#### Your task:
Your answer should be a number only: the count of lines in the following entries that contain "QLineEdit".

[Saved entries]

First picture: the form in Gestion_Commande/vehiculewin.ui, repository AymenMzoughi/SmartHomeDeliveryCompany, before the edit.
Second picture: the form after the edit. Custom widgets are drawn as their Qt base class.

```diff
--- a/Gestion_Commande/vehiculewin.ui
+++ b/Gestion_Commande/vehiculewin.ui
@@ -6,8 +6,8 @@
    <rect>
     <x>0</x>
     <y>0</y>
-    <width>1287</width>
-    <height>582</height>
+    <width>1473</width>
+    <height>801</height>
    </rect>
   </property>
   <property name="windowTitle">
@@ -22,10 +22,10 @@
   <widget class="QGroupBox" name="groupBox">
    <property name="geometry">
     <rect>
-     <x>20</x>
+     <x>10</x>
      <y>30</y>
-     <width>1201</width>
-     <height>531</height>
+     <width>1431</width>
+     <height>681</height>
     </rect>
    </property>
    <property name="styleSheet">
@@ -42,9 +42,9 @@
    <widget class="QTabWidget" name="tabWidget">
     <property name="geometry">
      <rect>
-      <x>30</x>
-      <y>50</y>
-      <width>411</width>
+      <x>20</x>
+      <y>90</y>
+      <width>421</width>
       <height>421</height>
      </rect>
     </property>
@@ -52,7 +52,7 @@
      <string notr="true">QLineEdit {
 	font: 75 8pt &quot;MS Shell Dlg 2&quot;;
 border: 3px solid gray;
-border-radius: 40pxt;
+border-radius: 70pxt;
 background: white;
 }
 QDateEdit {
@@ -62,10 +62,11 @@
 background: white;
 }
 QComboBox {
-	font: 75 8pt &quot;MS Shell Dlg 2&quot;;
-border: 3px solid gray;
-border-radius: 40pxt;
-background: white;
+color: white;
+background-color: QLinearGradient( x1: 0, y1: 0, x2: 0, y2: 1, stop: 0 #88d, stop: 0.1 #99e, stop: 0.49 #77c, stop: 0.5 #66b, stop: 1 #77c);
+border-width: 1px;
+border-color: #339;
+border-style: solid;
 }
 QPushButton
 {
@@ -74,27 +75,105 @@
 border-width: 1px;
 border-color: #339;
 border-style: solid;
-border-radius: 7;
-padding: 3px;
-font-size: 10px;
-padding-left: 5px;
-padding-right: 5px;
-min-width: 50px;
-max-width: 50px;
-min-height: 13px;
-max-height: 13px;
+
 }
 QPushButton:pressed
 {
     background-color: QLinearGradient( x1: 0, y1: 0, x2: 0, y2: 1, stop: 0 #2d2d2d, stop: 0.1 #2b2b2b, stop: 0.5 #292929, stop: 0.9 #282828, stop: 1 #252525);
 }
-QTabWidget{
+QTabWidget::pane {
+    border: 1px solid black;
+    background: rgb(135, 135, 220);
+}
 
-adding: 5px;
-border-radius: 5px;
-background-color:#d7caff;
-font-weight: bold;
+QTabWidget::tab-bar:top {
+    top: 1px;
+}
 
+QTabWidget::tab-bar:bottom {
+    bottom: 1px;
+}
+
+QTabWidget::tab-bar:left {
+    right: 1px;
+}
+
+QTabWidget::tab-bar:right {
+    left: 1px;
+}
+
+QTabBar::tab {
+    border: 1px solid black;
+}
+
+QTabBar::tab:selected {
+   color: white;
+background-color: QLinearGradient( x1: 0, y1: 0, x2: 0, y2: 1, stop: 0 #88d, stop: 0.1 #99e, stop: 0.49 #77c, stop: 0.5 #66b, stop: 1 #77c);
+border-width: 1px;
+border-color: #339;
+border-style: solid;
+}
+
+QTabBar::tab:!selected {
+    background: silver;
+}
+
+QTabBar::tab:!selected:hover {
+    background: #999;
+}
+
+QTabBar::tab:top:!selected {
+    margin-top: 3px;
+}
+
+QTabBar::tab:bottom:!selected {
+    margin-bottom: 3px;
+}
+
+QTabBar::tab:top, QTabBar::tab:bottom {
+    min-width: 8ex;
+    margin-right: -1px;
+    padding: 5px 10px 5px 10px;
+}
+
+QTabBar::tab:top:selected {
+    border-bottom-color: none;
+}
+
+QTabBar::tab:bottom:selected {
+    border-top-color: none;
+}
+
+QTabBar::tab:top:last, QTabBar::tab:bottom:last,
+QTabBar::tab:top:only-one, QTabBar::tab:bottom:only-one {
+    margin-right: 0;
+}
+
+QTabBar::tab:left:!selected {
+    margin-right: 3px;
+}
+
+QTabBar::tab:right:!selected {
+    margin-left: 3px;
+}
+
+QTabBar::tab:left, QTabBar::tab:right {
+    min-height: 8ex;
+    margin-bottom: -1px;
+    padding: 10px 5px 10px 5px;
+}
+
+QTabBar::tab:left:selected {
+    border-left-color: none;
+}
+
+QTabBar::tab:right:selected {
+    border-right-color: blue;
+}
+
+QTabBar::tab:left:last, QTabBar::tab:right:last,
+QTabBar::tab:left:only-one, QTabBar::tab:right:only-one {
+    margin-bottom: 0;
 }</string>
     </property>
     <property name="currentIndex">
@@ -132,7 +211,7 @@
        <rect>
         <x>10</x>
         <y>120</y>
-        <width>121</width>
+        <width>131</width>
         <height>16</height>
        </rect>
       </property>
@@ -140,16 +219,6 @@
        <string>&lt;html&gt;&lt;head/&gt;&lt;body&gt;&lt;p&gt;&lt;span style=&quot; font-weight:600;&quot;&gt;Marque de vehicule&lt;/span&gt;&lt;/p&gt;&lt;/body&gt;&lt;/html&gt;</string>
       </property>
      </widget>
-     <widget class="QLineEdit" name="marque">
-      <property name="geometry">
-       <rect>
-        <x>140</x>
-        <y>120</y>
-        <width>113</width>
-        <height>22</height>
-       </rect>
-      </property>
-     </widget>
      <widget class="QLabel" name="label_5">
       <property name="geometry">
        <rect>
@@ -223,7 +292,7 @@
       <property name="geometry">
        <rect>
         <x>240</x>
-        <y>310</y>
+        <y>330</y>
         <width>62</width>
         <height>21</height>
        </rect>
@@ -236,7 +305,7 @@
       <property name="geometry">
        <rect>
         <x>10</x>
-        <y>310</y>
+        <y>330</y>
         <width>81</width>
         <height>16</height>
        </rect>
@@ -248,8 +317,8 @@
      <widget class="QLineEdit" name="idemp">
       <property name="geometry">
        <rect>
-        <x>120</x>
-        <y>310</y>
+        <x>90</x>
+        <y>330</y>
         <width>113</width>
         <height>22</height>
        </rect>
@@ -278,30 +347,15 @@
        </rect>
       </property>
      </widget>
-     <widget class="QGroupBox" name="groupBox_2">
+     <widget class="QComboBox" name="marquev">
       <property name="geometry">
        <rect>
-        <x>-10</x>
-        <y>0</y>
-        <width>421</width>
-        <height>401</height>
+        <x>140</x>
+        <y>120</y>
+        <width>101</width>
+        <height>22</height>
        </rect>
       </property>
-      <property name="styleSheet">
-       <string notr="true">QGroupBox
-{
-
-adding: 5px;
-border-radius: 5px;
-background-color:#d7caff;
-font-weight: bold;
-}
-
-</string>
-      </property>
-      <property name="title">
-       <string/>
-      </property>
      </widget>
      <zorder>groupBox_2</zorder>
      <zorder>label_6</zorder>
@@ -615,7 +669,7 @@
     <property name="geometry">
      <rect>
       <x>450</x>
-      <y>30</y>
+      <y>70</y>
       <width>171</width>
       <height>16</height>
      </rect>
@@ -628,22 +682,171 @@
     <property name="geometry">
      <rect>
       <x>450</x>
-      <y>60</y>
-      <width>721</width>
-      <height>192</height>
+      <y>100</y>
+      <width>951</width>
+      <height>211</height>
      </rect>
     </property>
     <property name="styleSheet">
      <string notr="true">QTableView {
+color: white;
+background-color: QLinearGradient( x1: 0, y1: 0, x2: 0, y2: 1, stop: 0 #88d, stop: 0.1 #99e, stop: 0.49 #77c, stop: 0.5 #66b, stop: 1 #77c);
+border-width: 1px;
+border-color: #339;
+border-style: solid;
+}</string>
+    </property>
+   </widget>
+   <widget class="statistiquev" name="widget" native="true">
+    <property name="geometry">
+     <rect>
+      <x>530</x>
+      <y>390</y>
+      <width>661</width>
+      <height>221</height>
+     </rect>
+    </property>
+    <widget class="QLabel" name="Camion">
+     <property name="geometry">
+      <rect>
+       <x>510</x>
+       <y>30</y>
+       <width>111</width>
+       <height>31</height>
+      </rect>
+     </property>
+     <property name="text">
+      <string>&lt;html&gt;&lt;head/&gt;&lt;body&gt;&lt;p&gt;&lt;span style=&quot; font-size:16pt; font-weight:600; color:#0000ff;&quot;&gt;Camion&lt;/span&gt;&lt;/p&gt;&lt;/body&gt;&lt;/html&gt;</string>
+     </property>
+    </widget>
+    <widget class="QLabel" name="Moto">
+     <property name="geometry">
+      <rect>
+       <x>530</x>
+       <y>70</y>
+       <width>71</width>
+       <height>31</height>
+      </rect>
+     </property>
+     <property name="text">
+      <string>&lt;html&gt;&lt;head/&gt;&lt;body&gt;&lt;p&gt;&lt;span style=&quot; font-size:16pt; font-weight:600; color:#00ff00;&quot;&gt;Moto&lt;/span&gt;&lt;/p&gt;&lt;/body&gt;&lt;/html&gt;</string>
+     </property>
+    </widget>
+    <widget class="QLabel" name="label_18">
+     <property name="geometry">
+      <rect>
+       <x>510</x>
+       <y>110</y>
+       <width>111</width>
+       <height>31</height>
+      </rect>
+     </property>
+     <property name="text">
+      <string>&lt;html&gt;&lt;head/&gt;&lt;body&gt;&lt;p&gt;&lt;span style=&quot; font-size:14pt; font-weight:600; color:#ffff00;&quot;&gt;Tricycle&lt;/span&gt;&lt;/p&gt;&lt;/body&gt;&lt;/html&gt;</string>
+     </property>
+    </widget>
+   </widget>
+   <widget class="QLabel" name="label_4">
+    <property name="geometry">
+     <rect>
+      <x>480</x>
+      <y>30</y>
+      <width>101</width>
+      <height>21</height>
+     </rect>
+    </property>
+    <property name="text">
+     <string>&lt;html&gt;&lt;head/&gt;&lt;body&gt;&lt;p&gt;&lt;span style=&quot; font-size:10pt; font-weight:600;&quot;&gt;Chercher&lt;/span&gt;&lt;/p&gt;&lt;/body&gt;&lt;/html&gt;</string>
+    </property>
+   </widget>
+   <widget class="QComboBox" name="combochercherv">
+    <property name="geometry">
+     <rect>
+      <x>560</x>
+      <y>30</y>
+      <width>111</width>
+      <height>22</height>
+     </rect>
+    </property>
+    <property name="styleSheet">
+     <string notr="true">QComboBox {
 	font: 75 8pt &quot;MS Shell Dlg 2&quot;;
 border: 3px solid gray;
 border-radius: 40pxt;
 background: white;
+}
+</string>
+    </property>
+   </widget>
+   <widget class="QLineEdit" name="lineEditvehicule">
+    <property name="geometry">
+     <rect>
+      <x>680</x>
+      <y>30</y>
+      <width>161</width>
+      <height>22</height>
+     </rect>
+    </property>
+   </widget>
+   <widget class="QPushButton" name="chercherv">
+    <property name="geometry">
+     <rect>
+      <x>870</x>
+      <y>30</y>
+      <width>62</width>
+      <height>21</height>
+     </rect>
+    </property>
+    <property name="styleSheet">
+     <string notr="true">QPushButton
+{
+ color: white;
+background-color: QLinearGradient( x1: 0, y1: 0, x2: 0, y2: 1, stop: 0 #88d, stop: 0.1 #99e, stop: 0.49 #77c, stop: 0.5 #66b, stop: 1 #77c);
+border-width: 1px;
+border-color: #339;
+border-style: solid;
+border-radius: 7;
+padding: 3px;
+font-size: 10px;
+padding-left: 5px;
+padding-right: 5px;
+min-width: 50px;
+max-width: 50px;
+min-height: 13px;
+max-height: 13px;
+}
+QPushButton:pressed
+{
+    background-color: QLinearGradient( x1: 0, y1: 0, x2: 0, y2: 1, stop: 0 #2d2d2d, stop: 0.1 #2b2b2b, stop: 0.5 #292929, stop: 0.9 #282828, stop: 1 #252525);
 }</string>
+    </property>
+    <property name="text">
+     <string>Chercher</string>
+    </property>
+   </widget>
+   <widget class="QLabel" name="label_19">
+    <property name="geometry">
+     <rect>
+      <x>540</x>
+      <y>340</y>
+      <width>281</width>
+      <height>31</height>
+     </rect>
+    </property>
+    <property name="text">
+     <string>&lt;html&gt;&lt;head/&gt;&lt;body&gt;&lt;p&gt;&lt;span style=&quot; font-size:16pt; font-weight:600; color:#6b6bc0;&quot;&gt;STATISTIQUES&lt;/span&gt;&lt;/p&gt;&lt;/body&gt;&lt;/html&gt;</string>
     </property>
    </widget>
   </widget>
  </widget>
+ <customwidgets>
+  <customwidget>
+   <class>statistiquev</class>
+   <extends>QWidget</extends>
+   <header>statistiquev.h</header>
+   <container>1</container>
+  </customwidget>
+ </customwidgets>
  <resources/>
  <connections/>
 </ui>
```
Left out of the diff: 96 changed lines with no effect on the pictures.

#### Your solution:
4